▶ [Directions for this task] Here the job is to print all of the entries below verbatim and leave out any picture.

※

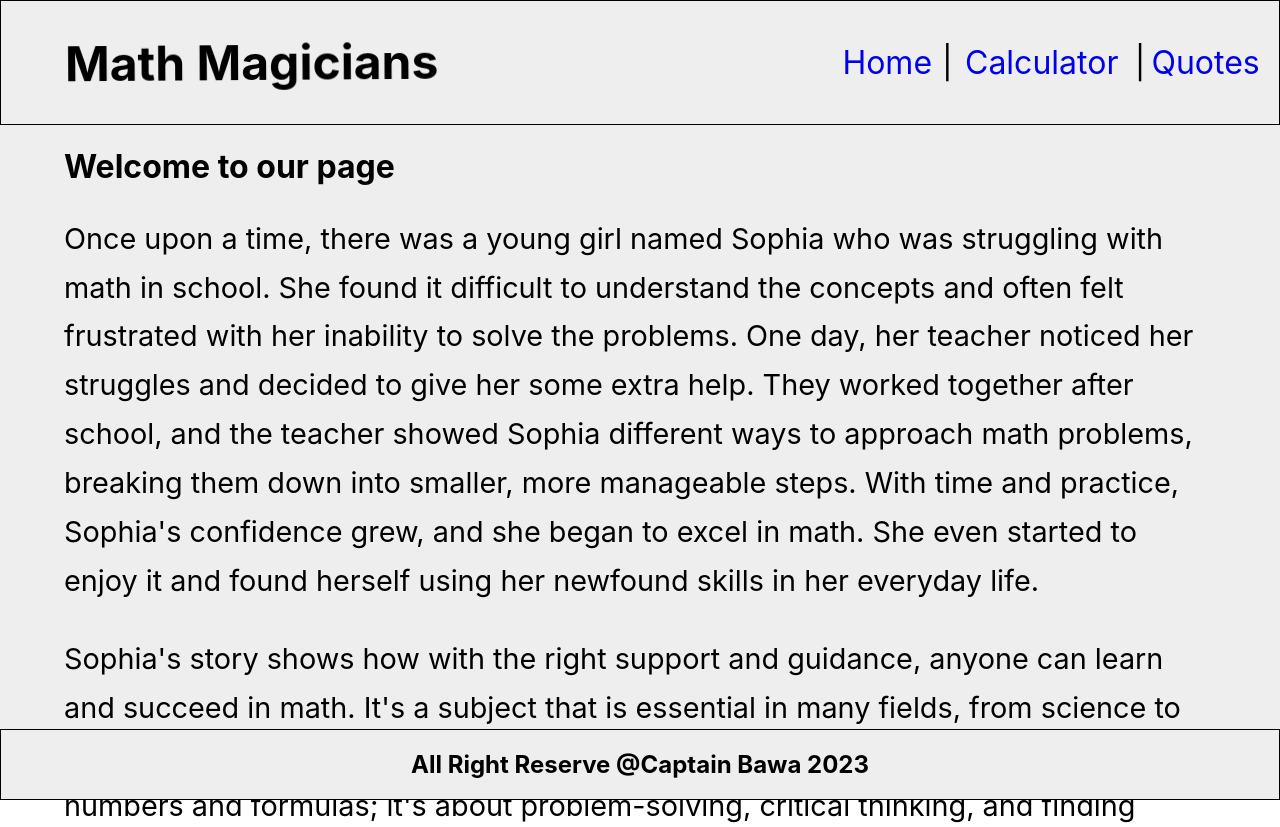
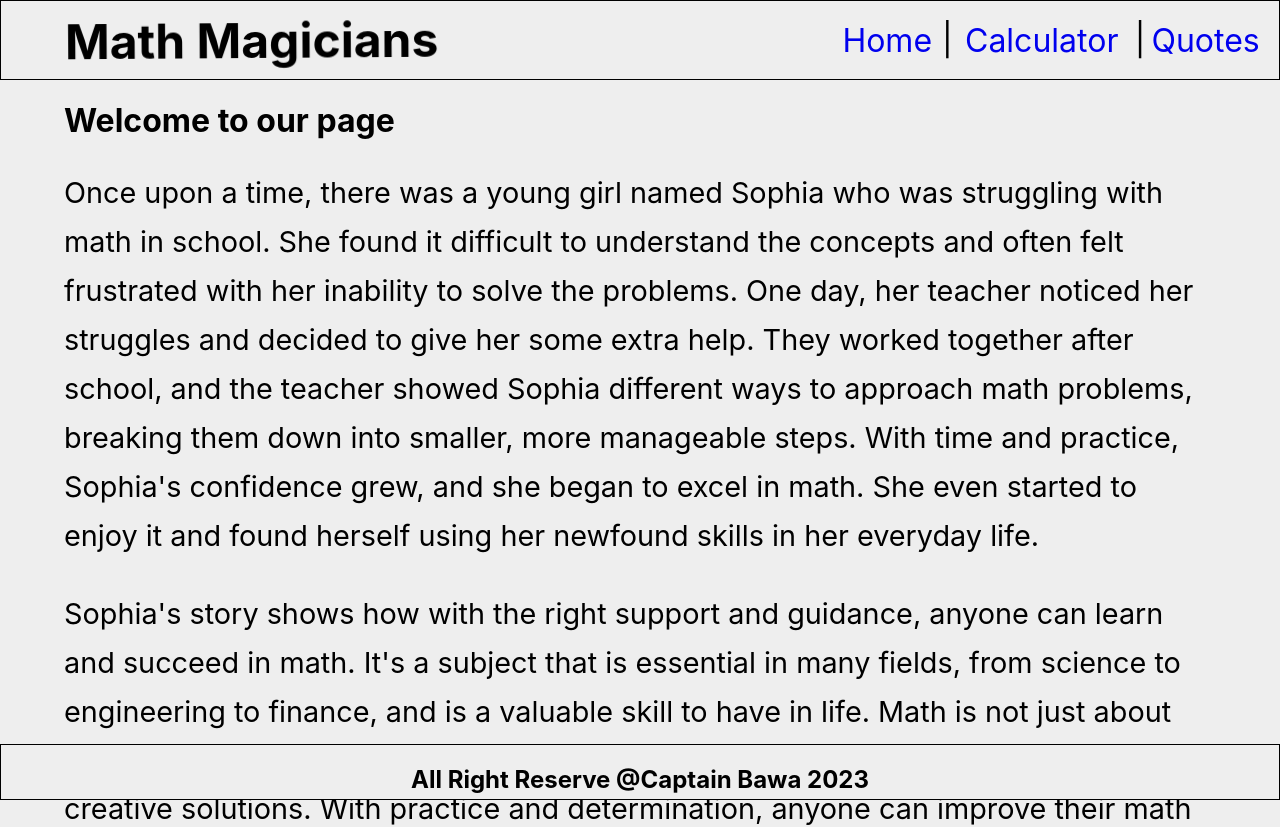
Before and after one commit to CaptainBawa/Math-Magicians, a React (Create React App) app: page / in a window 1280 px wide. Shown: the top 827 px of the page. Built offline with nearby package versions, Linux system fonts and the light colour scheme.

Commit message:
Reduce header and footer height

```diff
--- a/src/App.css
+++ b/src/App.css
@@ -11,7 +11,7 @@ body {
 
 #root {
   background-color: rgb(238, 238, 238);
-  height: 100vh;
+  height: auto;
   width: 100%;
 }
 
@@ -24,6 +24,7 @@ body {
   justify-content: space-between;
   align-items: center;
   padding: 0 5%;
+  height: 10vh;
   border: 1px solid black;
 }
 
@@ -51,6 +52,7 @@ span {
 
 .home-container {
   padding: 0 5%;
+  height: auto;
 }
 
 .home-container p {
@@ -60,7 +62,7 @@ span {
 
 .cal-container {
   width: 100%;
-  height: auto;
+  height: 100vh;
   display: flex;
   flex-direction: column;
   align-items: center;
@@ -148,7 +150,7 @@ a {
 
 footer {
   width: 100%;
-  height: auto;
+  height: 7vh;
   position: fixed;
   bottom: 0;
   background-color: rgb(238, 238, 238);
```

※

▶ [Result for this exercise]
Before and after one commit to CaptainBawa/Math-Magicians, a React (Create React App) app: page / in a window 1280 px wide. Shown: the top 827 px of the page. Built offline with nearby package versions, Linux system fonts and the light colour scheme.

Commit message:
Reduce header and footer height

```diff
--- a/src/App.css
+++ b/src/App.css
@@ -11,7 +11,7 @@ body {
 
 #root {
   background-color: rgb(238, 238, 238);
-  height: 100vh;
+  height: auto;
   width: 100%;
 }
 
@@ -24,6 +24,7 @@ body {
   justify-content: space-between;
   align-items: center;
   padding: 0 5%;
+  height: 10vh;
   border: 1px solid black;
 }
 
@@ -51,6 +52,7 @@ span {
 
 .home-container {
   padding: 0 5%;
+  height: auto;
 }
 
 .home-container p {
@@ -60,7 +62,7 @@ span {
 
 .cal-container {
   width: 100%;
-  height: auto;
+  height: 100vh;
   display: flex;
   flex-direction: column;
   align-items: center;
@@ -148,7 +150,7 @@ a {
 
 footer {
   width: 100%;
-  height: auto;
+  height: 7vh;
   position: fixed;
   bottom: 0;
   background-color: rgb(238, 238, 238);
```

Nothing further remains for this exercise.